Hydrangea is a beautiful flower and if you are growing this, you can effectively use coffee grounds to change their color. Coffee grounds add extra acidity to the soil around hydrangeas. Coffee grounds improve and change the color of your flowers as the nutrient added to it from the coffee ground improves it.
Roses are other plants that do like the coffee ground but not in excess. Too much coffee grounds for roses can give them a nasty nitrogen burn and can kill your roses as well. This difficult to grow plants are boosted by the high nitrogen content in coffee grounds hence it will enable it to grow and you can loosen the texture.
Azalea is an acidic loving plant hence will thrive with coffee grounds. Adding organic waste to your garden can really give your azalea plant a boost and it is more even more safe to use only all-natural compost and fertilizer so the food you harvest can be chemical and pesticide-free.
Can you put too many coffee grounds in your garden?
Yes, you can definitely put too much coffee grounds in your garden, and although they make good acid mulch too much of anything is just too much. Coffee grounds are acidic and working it into the ground will improve its tilth but it should be applied in small amounts unless you are working with acid-loving plants like camellias and azaleas.
Coffee grounds are definitely a great choice for mulching your soil is you are looking for a more organic method for fertilizing your plants. If you love coffee and gardening then you can make the most of your everyday brew to nourish your garden. Different methods of brewing your coffee also determine how acidic the coffee turns out to be.

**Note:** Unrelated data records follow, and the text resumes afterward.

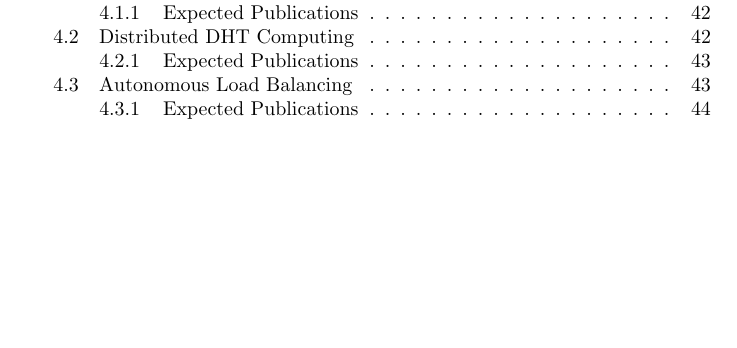
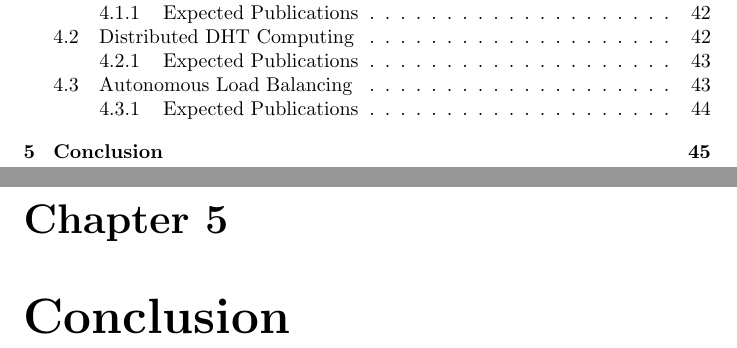
Before and after one commit to abrosen/notes, a LaTeX thesis (summaries/proposal.tex, which reads summaries/conclusion.tex): part of page 3 of 53 before the commit and two parts of pages 3 and 49 of 54 after it, the two joined at a grey line, cut so that both start at the same text, the shorter picture padded with empty space. Compiled offline with pdfLaTeX.

Commit message:
Added conclusion.tex, added some ignorance.

```diff
--- /dev/null
+++ b/summaries/conclusion.tex
@@ -0,0 +1 @@
+\chapter{Conclusion}
```
Also changed, not shown: summaries/proposal.tex (+1 -0 lines), summaries/proposal.pdf, 1 other file.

If you have a cat, it might be best to avoid scattering grinds directly onto your soil but a little mixed with compost where it is unlikely to come in contact with your pets could be alright.